Auto dealers saw new vehicle sales strengthen from mid-July through mid-August, when compared with the previous 30 days. Reports also showed improving sales on a year-over-year basis. Expectations call for vehicle purchases to stabilize at current levels in the upcoming months. Many dealers continue to say that their inventories are at low levels. Used vehicle purchases are beginning to soften. Interest rates for auto loans are competitive, although arranging financing for customers with less than high credit ratings remains a challenge. Several auto dealers noted that they are undertaking facility upgrades to comply with OEM demands, and they are doing incremental hiring to meet customer demand.
The market for business lending remains soft, with bankers generally characterizing the demand for new commercial and industrial loans as steady or slowly improving. Commercial real estate lending is particularly weak. Interest rates moved by only a few basis points. On the consumer side, conventional loan demand is weak. Those seeing an uptick attributed it mainly to consumers looking for home equity loans and competitive pricing. Most of our contacts said that the demand for residential mortgage refinancing is very strong, while new-purchase mortgage originations continue at a slow pace. Core deposits held steady or increased at almost all banks, with much of the growth occurring in transaction accounts. Reports on credit quality were mixed, while delinquency rates declined somewhat. Employment rolls and wages showed little change.
Reports indicate steady to moderate increases in oil and natural gas output during the past six weeks, with output expected to remain at current levels in the near term. A big push is on to lease large tracts of farmland in eastern Ohio counties for the Marcellus Shale play. Farmers are being offered well-above average market rates for drilling rights. Spot prices for oil and natural gas are flat or down slightly. Coal production has been stable since our last report, with little change expected. Although summer cooling demand grew significantly from year-ago levels, resulting in stockpiles being drawn-down to normal levels, utilities have not increased their coal purchases. Metallurgical coal shipments to Brazil and Asia were characterized as very strong. Prices for coal were mixed but are tending to the up side. Credit availability is affecting capital spending: A coal producer canceled a machinery purchase because he could not obtain financing, while an energy company is expanding drilling operations due to a successful refinancing. Staffing levels are steady, and little hiring is expected in the near future.

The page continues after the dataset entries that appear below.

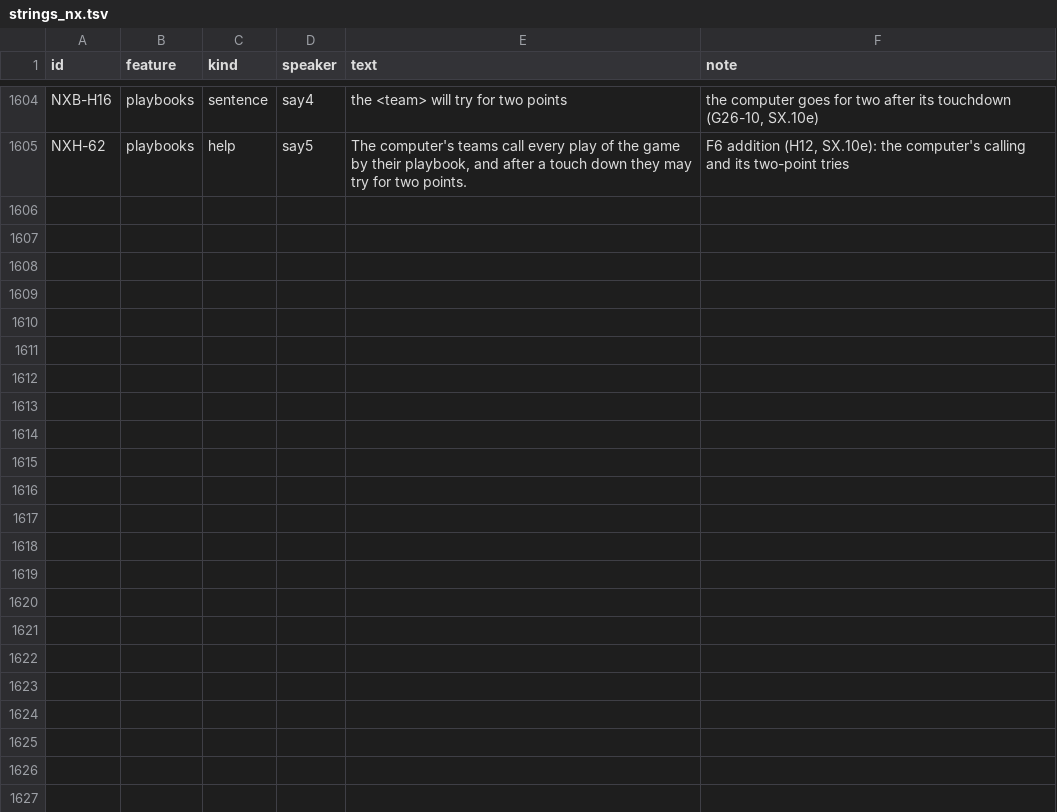
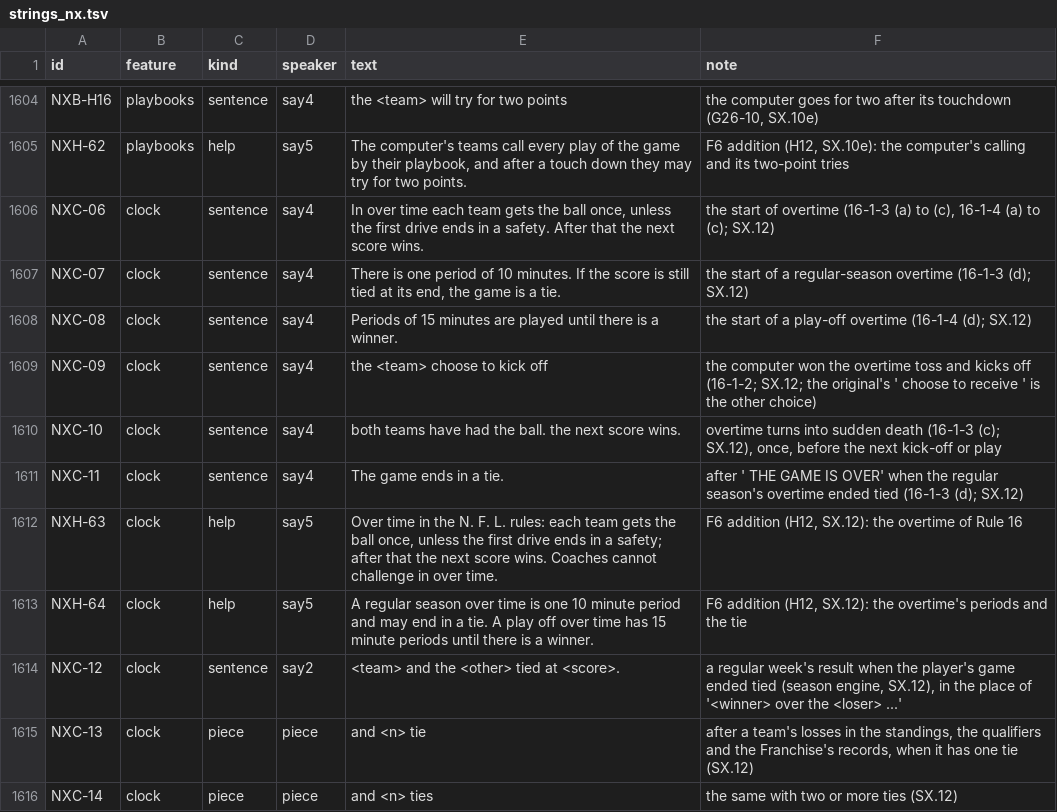
Before and after one commit to joshknnd1982/nfl-football-4-audio-game, a TSV file: spec/strings_nx.tsv, drawn as a sheet; only a part is shown, gaps mark what is left out.

```diff
--- a/spec/strings_nx.tsv
+++ b/spec/strings_nx.tsv
@@ -1605 +1605,12 @@ NXB-H16	playbooks	sentence	say4	 the <team> will try for two points 	the compute
 NXH-62	playbooks	help	say5	 The computer's teams call every play of the game by their playbook, and after a touch down they may try for two points. 	F6 addition (H12, SX.10e): the computer's calling and its two-point tries
+NXC-06	clock	sentence	say4	 In over time each team gets the ball once, unless the first drive ends in a safety. After that the next score wins. 	the start of overtime (16-1-3 (a) to (c), 16-1-4 (a) to (c); SX.12)
+NXC-07	clock	sentence	say4	 There is one period of 10 minutes. If the score is still tied at its end, the game is a tie. 	the start of a regular-season overtime (16-1-3 (d); SX.12)
+NXC-08	clock	sentence	say4	 Periods of 15 minutes are played until there is a winner. 	the start of a play-off overtime (16-1-4 (d); SX.12)
+NXC-09	clock	sentence	say4	 the <team> choose to kick off 	the computer won the overtime toss and kicks off (16-1-2; SX.12; the original's ' choose to receive ' is the other choice)
+NXC-10	clock	sentence	say4	 both teams have had the ball. the next score wins. 	overtime turns into sudden death (16-1-3 (c); SX.12), once, before the next kick-off or play
+NXC-11	clock	sentence	say4	 The game ends in a tie. 	after ' THE GAME IS OVER' when the regular season's overtime ended tied (16-1-3 (d); SX.12)
+NXH-63	clock	help	say5	 Over time in the N. F. L. rules: each team gets the ball once, unless the first drive ends in a safety; after that the next score wins. Coaches cannot challenge in over time. 	F6 addition (H12, SX.12): the overtime of Rule 16
+NXH-64	clock	help	say5	 A regular season over time is one 10 minute period and may end in a tie. A play off over time has 15 minute periods until there is a winner. 	F6 addition (H12, SX.12): the overtime's periods and the tie
+NXC-12	clock	sentence	say2	<team> and the <other> tied at <score>. 	a regular week's result when the player's game ended tied (season engine, SX.12), in the place of '<winner> over the <loser> ...'
+NXC-13	clock	piece	piece	and <n> tie	after a team's losses in the standings, the qualifiers and the Franchise's records, when it has one tie (SX.12)
+NXC-14	clock	piece	piece	and <n> ties	the same with two or more ties (SX.12)
```
Also changed, not shown: 52 other files.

Freight transport executives reported continuing favorable volume trends, though the rate of growth seen in the past few months is slowing. Expectations call for current volume to be sustained in the near term. Two executives noted that they have been able to successfully negotiate rate increases, resulting in some improvement to their bottom lines. Several of our contacts reported that quoted prices for tractors and trailers have risen substantially, due mainly to complying with new environmental standards. However, these price increases may push back time tables for purchasing replacement equipment until sometime in 2011. Otherwise, only modest price increases were noted for materials and services used by freight haulers. Current hiring is for replacement only, not adding capacity.